Ashwini Kumar Upadhyay made his submission to the court – known as a petition – with the argument that religious conversions coerced using force, fraud or allurement are “a nationwide problem”.
The court on 23 September asked the federal government to submit a response to the petition by 14 November.
Upadhyay said that the practice of seeking converts through “intimidation, threatening, deceivingly luring through gifts and monetary benefits” was widespread.
He argued that federal and state governments “have not taken stringent steps to stop this menace”, adding, “The injury caused to the citizens is extremely large because there is not even one district which is free of religious conversion by ‘hook and crook’.”
At present there are 11 Indian states with anti-conversion laws that criminalise seeking converts through force, fraud or allurement. These are often misused by extremists as a means of intimidating or an excuse for attacking Christians and Muslims.
Lack of evidence
A previous petition to the Supreme Court by Upadhyay for action to be taken against religious conversion failed, as the court held that persons above the age of 18 had the right to choose their own religion.
A similar petition from Upadhyay in the Delhi High Court was dismissed for lack of evidence earlier this year.
On that occasion the bench of two High Court judges asked, “What is the material on record? There is nothing, no documentation, not one instance given by you. ... Where are the statistics? How many conversions happened? Who is converted? You say mass conversion is happening, where is the number?”
Justice Sanjeev Sachdeva also gave his opinion that “conversion is not prohibited in law”, and that the “right to choose and profess any religion” is “a constitutional right”.
India’s higher courts have a consistent recent record of upholding the rights of Christians. In March 2022 the Supreme Court rejected a request to monitor the activities of Indian evangelists, declaring to the petitioners, “You are actually disturbing the harmony with these kinds of petitions.”
In September the court responded to a petition from Christian groups for a directive to end anti-Christian “hate speech” and attacks on places of worship by ordering eight Indian states to supply information about the persecution of Christians.

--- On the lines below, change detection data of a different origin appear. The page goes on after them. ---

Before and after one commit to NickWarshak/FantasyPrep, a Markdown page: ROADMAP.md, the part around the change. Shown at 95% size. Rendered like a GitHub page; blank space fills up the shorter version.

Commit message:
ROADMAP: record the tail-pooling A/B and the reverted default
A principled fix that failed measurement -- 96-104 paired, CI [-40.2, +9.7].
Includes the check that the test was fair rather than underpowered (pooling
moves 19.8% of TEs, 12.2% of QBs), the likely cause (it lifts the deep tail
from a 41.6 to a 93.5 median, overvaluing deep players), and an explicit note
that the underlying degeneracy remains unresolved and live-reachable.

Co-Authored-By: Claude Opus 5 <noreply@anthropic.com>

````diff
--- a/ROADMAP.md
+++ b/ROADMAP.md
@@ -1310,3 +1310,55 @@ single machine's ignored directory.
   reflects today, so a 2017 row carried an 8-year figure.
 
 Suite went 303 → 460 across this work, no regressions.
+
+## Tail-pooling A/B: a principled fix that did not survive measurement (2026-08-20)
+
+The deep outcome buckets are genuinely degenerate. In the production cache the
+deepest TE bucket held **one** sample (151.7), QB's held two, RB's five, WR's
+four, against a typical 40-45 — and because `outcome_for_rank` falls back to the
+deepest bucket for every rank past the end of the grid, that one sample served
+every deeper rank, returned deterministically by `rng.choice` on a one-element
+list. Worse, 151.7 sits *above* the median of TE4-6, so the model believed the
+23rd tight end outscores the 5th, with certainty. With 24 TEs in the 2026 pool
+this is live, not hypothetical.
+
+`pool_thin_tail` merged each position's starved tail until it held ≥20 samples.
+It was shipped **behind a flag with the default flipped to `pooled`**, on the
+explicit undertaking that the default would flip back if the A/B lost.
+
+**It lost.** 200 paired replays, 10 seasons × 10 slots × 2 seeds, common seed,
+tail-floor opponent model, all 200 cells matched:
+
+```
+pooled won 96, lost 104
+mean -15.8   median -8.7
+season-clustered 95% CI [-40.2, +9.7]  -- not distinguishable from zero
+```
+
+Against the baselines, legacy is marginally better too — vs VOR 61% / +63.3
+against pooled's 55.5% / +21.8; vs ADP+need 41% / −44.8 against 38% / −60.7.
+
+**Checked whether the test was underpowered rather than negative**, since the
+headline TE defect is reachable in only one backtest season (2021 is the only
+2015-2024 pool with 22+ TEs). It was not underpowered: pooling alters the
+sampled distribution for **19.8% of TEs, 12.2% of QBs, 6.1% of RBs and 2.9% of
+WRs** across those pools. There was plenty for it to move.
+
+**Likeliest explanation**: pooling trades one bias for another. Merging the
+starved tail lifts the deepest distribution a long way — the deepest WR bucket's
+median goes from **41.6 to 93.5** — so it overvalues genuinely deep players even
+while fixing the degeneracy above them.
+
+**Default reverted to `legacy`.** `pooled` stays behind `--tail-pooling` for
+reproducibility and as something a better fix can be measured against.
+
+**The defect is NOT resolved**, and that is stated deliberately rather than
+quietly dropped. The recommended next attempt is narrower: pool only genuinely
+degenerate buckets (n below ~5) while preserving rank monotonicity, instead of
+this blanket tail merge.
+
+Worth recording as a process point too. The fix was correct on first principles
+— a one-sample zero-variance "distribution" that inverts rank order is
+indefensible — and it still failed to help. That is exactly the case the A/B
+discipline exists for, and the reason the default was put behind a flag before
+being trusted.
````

Anti-conversion legislation does have a legitimate purpose – to prohibit forcing or coercing vulnerable individuals or groups to change their religion – but extremists appear to see no difference between such underhand activities and genuine evangelism, missionary work and sharing of faith.

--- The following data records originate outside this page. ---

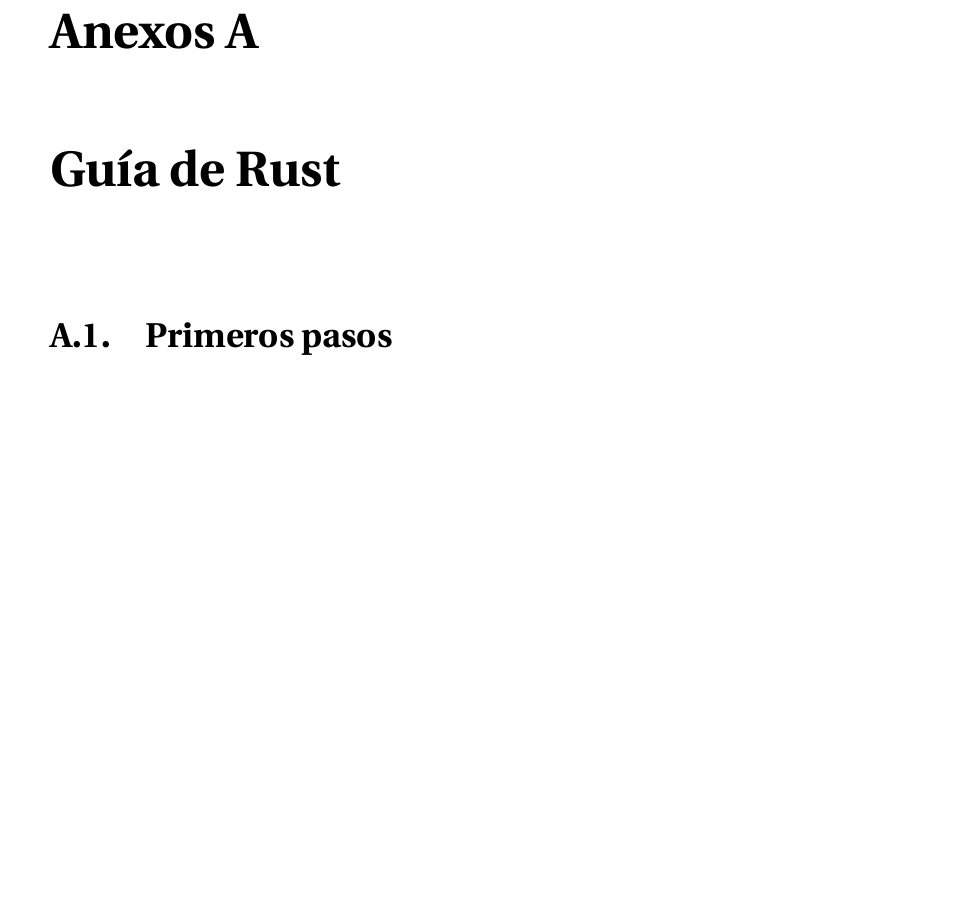
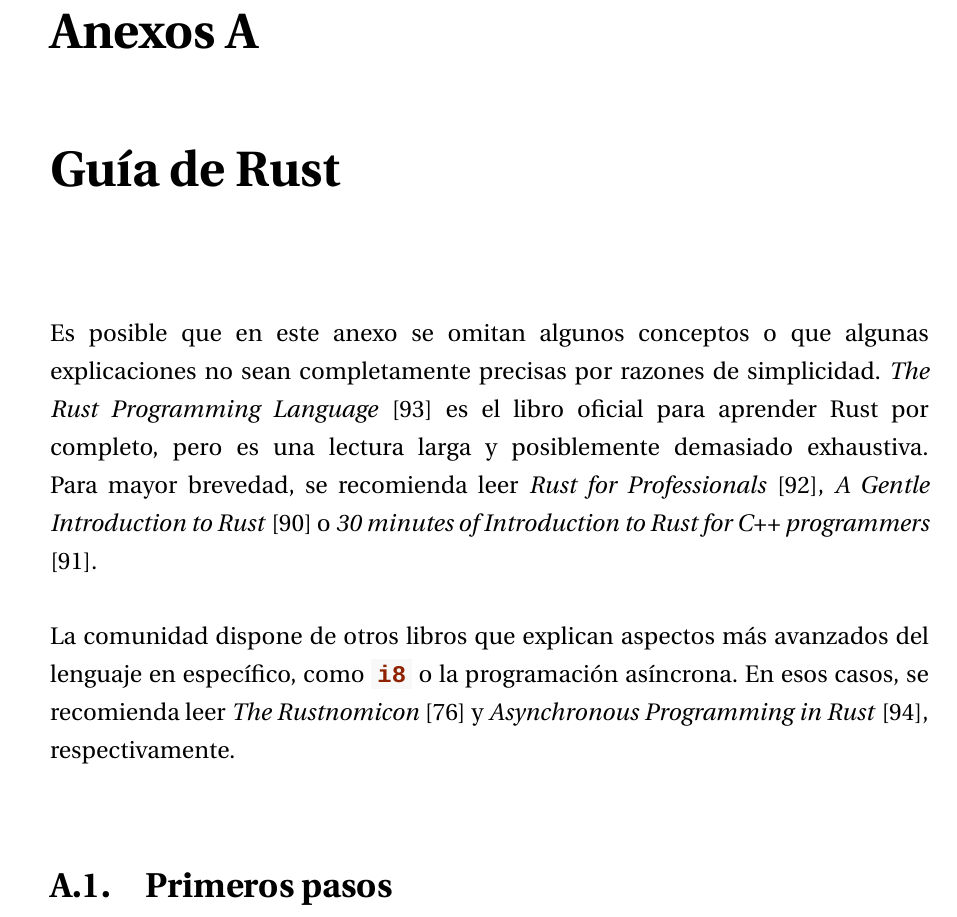
Before and after one commit to marioortizmanero/final-year-project, a LaTeX book (main.tex, which reads Anexos/Anexo1.tex): part of page 75 of 115, cut so that both start at the same text, the shorter picture padded with empty space. Compiled offline with XeLaTeX.

Commit message:
Intro to annex

```diff
--- a/Anexos/Anexo1.tex
+++ b/Anexos/Anexo1.tex
@@ -1,4 +1,16 @@
 \chapter{Guía de Rust}\label{annex:rust}
+
+Es posible que en este anexo se omitan algunos conceptos o que algunas
+explicaciones no sean completamente precisas por razones de simplicidad.
+\textcite{rustbook} es el libro oficial para aprender Rust por completo, pero es
+una lectura larga y posiblemente demasiado exhaustiva. Para mayor brevedad, se
+recomienda leer \textcite{rustprofessionals}, \textcite{rustgentleintro} o
+\textcite{rust30min}.
+
+La comunidad dispone de otros libros que explican aspectos más avanzados del
+lenguaje en específico, como \unsafe o la programación asíncrona. En esos casos,
+se recomienda leer \textcite{nomicon} y \textcite{rustasyncbook},
+respectivamente.
 
 \section{Primeros pasos}
 
```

Christians – and Muslims – are vulnerable to false accusations.
Furthermore, the definition of “allurement” in the anti-conversion laws of Karnataka and Gujarat, for example, includes – in the wording of the Gujarat law – the promise of “divine blessings”. If applied rigorously such wording criminalises the Gospel message that repentance and faith in Christ lead to forgiveness of sin and everlasting life.
Judges and other legal experts have argued that anti-conversion laws are unconstitutional, as Article 25 of the Indian constitution guarantees the freedom to “profess, practise and propagate religion”.
Such laws can be revoked. An anti-conversion bill passed by the state of Tamil Nadu in 2002 was scrapped two years later after the ruling party at that time was accused of targeting Christians and Muslims.
In March 2021 the federal government said that there were no plans to implement a nationwide anti-conversion law.